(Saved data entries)
= = =
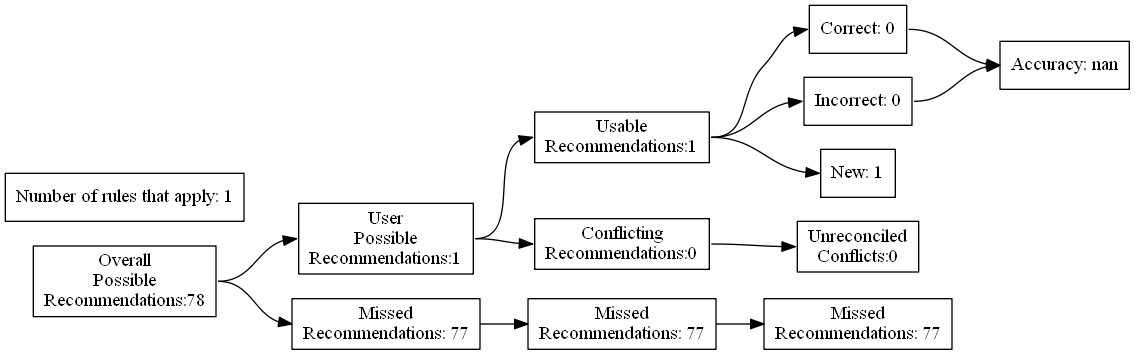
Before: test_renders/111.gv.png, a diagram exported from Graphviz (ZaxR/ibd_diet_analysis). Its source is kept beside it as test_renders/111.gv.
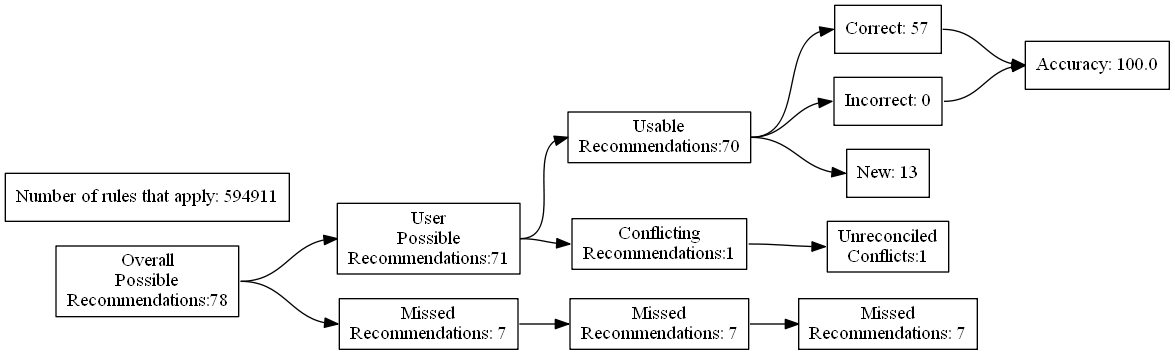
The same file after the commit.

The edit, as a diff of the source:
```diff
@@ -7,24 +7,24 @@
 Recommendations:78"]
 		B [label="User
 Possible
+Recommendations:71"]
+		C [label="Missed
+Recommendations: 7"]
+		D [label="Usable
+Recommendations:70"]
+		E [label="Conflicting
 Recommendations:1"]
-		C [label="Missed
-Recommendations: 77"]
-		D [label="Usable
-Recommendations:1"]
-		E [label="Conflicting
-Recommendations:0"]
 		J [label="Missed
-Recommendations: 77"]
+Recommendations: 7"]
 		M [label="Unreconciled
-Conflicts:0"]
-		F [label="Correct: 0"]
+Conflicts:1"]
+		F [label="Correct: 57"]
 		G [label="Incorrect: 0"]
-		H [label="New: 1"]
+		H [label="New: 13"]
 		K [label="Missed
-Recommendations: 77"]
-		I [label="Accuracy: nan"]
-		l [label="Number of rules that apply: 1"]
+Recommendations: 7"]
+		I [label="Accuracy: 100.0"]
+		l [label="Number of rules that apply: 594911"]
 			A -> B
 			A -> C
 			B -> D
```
= = =
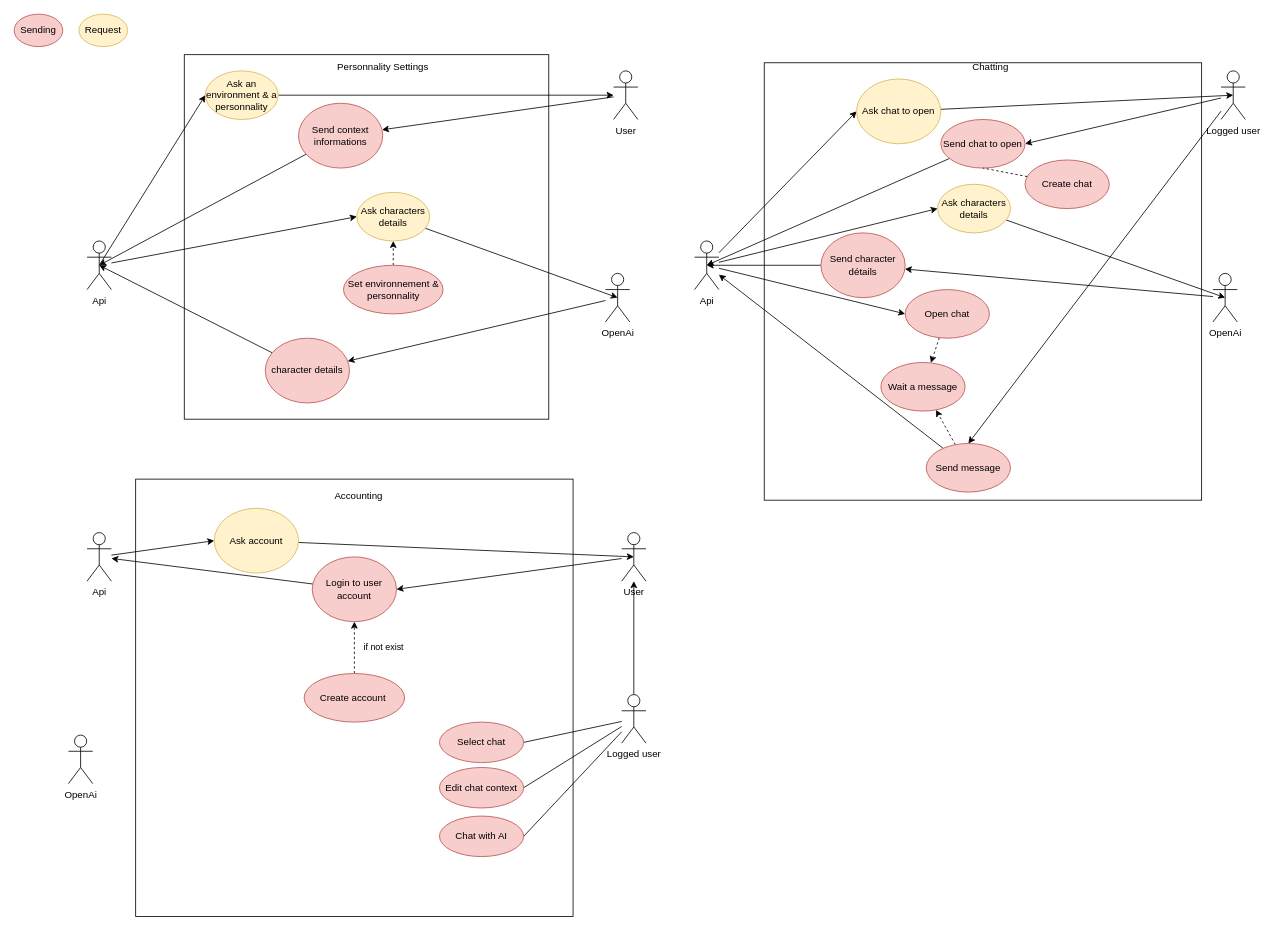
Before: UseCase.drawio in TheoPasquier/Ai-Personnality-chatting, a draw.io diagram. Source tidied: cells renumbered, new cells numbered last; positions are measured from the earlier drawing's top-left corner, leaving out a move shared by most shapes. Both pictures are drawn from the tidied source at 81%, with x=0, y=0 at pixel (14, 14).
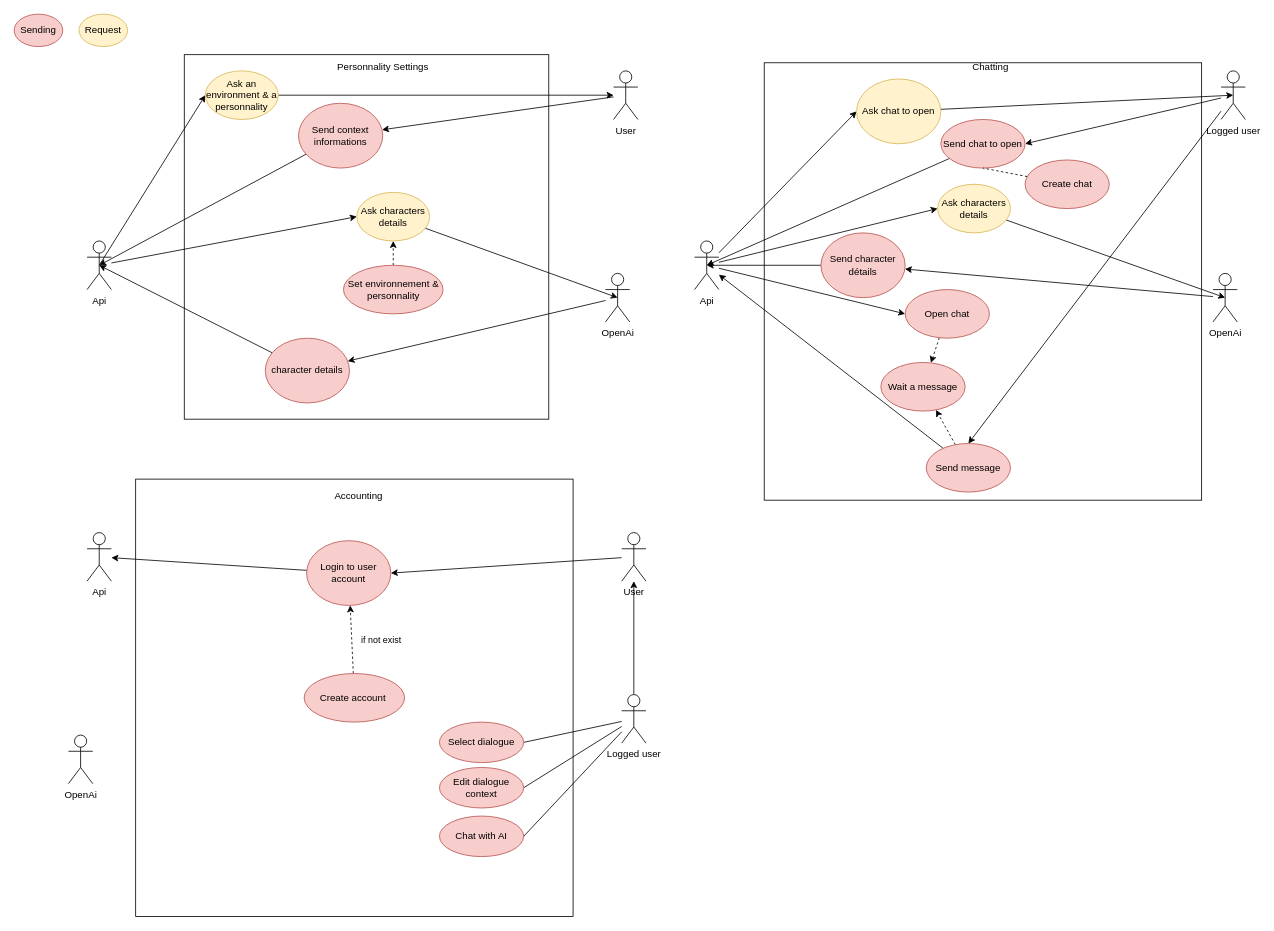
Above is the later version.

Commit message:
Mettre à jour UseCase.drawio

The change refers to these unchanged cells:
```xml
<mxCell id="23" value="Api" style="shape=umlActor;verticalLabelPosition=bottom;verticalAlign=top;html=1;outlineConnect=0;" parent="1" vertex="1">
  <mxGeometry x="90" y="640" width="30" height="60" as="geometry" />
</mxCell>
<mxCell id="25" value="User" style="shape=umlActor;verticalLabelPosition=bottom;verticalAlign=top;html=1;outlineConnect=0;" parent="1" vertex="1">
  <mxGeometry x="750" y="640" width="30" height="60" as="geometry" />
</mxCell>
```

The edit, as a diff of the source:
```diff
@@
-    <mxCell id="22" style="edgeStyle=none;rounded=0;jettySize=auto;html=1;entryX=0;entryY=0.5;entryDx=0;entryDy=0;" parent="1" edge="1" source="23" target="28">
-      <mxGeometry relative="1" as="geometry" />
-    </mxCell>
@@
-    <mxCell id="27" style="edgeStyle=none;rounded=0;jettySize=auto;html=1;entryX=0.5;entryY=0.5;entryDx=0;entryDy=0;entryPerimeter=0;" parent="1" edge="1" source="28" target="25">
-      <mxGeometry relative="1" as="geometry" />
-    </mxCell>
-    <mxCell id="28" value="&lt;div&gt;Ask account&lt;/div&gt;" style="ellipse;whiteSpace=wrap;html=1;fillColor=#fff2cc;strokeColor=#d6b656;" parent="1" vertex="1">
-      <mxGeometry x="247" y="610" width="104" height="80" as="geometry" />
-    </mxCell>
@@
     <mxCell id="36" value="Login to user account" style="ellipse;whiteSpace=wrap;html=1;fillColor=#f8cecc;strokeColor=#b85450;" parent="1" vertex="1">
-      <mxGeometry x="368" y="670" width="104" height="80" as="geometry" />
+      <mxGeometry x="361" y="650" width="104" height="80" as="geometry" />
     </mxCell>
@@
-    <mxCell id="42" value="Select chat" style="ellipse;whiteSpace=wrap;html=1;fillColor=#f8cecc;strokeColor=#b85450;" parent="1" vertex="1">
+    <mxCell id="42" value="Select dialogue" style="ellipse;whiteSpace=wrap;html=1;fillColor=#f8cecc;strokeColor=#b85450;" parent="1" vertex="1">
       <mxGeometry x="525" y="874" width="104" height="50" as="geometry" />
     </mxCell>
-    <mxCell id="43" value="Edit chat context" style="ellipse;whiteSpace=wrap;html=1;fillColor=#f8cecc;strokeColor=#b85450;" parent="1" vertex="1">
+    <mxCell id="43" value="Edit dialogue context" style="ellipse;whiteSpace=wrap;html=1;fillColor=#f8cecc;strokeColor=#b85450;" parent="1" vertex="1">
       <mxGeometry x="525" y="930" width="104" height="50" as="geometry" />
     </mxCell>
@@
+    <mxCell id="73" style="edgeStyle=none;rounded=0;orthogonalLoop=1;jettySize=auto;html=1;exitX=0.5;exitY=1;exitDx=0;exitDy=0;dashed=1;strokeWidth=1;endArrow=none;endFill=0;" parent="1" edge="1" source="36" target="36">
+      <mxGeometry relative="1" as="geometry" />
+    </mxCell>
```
= = =
▶ _REQUIREMENT_
Give only the number of lines in the entries that contain "geometry".

▶ _ANSWER TO THE EXERCISE_
10